Boiling Point: Road to Hell

An open-world shooter by Ukranian developer Deep Shadows. Notorious for its technical issues.


Meet Saul Meyers
Meet Saul Meyers

Saul Meyers is an ex-soldier who gets a message from a friend that his daughter has been kidnapped. Meyers' daughter had been travelling to hotspots of political upheaval around the world, documenting the struggles of the locals, and she was in Puerto Rico when she was kidnapped. He sets out to rescue her by any means necessary.



Boiling Point is an open-world shooter with RPG elements and a faction system. The game contains many different factions that the player is free to ally with, including citizens, the mayor, police, mafia, bandits, guerillas, and the military.


The reception to Boiling Point was generally negative. Players cited unfulfilled gameplay mechanics, inept AI, and many serious bugs and stability issues. Save games would occasionally and at random corrupt themselves, rendering them unloadable. The game often crashed to desktop for many players, sometimes so often that it prevented progress in the storyline.

The most criticized aspect, however, was the AI:
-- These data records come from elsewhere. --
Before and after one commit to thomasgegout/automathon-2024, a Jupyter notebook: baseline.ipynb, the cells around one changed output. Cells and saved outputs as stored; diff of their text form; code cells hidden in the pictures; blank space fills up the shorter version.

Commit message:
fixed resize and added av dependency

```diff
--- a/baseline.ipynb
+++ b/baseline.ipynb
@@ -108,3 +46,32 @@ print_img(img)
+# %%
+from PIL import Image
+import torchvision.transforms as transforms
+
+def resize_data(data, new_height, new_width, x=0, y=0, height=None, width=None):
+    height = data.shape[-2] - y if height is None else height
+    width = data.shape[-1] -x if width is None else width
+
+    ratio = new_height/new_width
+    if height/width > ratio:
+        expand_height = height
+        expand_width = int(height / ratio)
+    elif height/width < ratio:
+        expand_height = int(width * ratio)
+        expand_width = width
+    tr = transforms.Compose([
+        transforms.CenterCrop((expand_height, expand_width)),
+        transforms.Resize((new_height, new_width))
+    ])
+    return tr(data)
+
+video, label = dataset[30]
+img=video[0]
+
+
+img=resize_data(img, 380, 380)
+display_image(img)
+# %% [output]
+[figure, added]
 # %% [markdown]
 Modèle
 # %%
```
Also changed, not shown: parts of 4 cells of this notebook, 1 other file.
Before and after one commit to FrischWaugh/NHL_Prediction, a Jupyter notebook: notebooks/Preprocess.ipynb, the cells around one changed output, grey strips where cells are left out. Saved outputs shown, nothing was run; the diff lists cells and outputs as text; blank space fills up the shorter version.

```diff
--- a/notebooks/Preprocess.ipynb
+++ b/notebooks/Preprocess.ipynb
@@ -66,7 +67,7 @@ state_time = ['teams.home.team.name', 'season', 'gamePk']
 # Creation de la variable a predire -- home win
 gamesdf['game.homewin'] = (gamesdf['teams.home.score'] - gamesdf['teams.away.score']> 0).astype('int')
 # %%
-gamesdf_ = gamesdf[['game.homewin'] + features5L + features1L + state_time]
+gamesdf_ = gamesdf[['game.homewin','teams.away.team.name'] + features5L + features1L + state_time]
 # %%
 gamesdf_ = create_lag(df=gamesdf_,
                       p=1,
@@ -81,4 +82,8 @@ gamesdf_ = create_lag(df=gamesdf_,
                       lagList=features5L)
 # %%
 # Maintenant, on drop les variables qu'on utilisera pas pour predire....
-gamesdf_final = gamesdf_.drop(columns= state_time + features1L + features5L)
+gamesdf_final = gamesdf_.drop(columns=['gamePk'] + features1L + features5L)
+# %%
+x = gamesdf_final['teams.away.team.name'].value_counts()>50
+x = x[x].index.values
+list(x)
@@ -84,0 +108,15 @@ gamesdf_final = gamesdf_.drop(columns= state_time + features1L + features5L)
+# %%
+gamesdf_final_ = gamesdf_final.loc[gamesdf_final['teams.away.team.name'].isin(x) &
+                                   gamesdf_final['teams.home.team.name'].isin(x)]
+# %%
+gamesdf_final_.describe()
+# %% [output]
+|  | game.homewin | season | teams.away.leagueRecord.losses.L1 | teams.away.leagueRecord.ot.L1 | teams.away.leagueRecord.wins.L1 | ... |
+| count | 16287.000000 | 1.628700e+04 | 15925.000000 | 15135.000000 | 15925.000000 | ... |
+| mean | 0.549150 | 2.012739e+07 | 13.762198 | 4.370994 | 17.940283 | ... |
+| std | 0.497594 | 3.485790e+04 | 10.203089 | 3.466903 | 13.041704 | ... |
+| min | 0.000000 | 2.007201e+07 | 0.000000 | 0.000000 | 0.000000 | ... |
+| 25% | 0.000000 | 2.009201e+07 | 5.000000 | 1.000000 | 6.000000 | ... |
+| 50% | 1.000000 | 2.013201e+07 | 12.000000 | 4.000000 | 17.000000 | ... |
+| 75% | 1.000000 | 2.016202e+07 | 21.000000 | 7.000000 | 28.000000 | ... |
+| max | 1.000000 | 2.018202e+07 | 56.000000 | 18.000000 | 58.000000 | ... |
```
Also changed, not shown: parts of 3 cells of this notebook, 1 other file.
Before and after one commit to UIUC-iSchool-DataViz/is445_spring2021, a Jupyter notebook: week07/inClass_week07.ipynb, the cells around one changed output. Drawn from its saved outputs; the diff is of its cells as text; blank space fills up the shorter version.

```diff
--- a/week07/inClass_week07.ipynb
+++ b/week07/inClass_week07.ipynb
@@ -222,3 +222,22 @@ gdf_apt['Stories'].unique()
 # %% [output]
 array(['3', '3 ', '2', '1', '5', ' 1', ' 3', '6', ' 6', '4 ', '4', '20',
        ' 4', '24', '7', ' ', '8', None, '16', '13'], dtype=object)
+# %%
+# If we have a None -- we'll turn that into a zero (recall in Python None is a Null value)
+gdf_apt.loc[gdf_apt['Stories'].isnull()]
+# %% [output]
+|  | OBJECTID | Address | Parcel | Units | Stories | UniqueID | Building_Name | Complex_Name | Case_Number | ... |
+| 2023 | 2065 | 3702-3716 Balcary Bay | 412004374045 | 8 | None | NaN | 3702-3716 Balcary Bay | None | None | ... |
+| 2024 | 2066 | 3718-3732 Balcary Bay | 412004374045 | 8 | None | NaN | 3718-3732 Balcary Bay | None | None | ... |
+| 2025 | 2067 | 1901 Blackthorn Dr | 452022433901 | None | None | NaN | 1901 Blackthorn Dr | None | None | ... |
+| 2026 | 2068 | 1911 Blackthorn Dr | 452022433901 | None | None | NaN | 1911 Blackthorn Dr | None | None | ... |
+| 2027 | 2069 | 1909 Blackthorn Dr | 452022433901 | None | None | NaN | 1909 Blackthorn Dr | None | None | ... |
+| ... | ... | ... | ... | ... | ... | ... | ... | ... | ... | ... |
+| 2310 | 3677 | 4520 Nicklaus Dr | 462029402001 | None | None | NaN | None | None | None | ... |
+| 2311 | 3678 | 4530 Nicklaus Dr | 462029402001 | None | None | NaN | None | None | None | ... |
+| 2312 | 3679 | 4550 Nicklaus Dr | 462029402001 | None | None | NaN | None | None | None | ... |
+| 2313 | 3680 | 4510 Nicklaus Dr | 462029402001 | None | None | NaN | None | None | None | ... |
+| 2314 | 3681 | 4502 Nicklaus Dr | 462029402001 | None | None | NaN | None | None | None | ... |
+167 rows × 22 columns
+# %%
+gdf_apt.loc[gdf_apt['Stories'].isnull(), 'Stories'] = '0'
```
  • NPCs that follow the player during a mission may walk into traffic, run into the player's line of fire, throw grenades at their own feet, get mauled by animals, or drown in creeks, causing the player to fail a non-repeatable mission and possibly halting story progression.
  • Civilians may die by walking into entirely stationary parked cars, causing armed locals to become hostile towards the player.
  • Upon sighting the player, hostile factions ignore any other threats including bees, jaguars, snakes, and other hostile NPCs.
  • Parking cars in a bus depot will cause them to explode when the bus arrives, killing anyone in the bus or the area around the explosions.
  • NPCs who pilot helicopters or planes continually crash into each other in the air and explode.
  • Shooting some NPCs in the head will cause them to disappear without death animation.
  • Police and military will shoot civilians if they become hostile to the player.
  • Jungle cats often do not enter their animation for chasing the player, and instead float above the ground at high speed in their default model state.
  • Hostile NPCs can accurately shoot the player through solid objects, such as doors, trees, and bushes, and can also shoot through small gaps in the level geometry.